▸ Extracted data entries
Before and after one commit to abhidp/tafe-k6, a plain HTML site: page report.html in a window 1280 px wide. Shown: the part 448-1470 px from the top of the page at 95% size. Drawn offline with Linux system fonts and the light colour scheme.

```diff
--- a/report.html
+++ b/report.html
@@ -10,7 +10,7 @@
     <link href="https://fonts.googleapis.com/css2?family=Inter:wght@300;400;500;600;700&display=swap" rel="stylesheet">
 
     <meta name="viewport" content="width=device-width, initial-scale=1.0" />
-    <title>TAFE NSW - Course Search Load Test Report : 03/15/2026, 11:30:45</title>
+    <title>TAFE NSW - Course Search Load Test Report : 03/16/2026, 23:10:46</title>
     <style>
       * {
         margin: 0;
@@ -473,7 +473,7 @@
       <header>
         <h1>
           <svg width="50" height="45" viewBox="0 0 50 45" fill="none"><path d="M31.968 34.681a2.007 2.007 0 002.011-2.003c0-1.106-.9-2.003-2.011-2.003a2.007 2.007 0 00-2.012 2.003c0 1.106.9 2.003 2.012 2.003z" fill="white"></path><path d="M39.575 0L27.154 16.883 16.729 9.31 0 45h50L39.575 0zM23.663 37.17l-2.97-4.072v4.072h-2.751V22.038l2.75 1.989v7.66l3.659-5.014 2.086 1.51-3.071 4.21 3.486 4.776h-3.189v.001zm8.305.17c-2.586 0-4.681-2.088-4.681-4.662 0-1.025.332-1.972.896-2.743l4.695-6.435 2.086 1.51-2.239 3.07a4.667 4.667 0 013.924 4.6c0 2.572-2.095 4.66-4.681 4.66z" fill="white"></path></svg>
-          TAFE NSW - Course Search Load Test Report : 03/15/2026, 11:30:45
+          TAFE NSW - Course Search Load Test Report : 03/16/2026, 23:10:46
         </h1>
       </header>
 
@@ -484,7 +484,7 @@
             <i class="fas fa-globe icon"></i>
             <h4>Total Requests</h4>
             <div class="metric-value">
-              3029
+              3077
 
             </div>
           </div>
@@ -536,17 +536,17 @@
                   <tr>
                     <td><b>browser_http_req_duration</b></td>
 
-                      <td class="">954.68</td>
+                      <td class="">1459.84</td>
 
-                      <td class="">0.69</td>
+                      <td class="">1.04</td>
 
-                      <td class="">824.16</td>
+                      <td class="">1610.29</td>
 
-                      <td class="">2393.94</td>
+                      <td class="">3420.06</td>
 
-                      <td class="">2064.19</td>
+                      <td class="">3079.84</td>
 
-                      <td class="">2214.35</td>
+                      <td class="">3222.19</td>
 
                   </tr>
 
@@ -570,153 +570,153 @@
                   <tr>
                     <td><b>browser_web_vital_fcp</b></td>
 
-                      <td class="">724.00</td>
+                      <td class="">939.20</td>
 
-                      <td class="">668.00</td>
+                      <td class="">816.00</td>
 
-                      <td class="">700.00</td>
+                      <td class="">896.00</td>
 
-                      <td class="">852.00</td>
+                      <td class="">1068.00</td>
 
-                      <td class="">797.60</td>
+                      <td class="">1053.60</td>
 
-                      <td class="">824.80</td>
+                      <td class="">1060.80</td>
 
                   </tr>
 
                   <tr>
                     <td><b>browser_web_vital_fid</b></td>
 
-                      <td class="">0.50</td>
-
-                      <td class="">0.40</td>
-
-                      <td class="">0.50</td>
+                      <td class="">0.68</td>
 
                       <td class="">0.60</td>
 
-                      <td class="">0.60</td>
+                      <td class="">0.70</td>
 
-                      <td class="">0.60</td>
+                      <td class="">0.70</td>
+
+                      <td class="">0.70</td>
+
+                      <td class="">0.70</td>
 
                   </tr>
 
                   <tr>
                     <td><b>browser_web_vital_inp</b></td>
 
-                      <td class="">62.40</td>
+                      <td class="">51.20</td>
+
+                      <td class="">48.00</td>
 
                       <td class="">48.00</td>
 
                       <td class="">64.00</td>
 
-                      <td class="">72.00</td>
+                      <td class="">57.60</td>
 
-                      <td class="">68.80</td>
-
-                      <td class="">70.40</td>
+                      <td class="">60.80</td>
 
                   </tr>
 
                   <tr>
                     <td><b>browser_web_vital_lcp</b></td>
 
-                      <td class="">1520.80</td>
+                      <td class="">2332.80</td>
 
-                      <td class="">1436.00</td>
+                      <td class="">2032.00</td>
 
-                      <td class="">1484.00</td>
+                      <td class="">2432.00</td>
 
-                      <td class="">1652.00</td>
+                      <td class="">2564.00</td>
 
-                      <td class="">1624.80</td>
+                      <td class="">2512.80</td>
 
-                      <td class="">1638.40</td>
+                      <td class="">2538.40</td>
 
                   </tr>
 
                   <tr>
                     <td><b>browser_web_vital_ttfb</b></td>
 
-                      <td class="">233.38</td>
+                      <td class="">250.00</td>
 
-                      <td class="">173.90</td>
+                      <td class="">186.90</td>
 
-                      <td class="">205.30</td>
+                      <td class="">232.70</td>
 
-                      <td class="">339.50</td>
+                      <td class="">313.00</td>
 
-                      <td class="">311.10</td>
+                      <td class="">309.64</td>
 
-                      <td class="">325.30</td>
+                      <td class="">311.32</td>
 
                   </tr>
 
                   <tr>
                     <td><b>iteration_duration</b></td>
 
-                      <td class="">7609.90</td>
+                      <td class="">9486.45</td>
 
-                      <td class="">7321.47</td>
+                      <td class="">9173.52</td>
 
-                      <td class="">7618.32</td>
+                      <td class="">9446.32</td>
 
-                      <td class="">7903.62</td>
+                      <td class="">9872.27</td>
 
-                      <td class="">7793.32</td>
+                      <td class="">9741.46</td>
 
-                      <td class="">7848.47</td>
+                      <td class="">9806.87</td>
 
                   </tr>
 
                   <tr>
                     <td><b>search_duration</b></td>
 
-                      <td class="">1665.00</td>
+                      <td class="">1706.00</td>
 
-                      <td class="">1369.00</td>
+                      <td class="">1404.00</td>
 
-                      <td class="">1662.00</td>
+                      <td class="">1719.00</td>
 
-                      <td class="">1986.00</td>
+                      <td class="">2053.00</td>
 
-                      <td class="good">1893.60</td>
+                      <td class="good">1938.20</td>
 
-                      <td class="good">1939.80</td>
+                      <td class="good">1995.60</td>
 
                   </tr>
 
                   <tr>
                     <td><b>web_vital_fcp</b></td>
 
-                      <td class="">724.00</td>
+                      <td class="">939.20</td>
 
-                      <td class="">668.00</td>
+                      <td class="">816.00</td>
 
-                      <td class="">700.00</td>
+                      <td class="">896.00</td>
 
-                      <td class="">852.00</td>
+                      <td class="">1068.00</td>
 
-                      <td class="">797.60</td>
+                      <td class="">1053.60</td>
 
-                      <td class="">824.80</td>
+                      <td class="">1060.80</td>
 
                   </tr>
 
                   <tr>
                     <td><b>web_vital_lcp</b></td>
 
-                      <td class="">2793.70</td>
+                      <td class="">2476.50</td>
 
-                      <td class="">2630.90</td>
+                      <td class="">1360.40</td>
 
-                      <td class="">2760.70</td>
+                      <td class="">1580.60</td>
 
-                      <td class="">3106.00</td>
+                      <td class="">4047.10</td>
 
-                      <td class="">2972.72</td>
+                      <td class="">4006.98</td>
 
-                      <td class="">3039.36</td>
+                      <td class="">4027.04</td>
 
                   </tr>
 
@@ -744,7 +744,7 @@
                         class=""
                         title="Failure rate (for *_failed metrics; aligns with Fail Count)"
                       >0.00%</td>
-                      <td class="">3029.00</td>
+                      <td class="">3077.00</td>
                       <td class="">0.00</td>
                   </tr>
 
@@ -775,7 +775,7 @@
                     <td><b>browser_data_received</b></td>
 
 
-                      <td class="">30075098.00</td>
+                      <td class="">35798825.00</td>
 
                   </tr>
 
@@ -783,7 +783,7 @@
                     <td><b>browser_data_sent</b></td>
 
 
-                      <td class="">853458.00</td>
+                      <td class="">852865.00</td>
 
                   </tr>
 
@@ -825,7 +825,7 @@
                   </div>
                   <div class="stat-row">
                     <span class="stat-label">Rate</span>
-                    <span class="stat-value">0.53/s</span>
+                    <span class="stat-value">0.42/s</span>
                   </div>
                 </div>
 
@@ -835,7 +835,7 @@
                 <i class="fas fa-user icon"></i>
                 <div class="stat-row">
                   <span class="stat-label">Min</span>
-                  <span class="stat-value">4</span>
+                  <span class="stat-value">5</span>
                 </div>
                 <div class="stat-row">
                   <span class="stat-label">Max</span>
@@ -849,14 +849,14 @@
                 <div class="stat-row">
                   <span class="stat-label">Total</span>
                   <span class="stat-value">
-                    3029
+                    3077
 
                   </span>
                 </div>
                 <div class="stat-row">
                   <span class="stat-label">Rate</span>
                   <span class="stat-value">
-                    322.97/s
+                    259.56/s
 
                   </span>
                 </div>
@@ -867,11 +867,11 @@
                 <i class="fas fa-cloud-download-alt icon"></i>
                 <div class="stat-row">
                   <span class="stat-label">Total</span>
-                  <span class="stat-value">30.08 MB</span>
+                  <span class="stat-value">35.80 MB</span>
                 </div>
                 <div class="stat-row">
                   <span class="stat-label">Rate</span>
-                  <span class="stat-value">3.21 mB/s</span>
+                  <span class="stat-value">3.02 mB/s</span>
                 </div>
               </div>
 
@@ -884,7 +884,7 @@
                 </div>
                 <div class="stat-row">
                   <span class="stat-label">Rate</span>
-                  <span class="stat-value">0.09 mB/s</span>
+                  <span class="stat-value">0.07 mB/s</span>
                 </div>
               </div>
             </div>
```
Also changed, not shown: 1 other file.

▸ EXERCISE DIRECTIONS
Whenever the string "fonts" occurs in a line of the entries above, copy that line.

▸ RESPONSE BOX
Before and after one commit to abhidp/tafe-k6, a plain HTML site: page report.html in a window 1280 px wide. Shown: the part 448-1470 px from the top of the page at 95% size. Drawn offline with Linux system fonts and the light colour scheme.
     <link href="https://fonts.googleapis.com/css2?family=Inter:wght@300;400;500;600;700&display=swap" rel="stylesheet">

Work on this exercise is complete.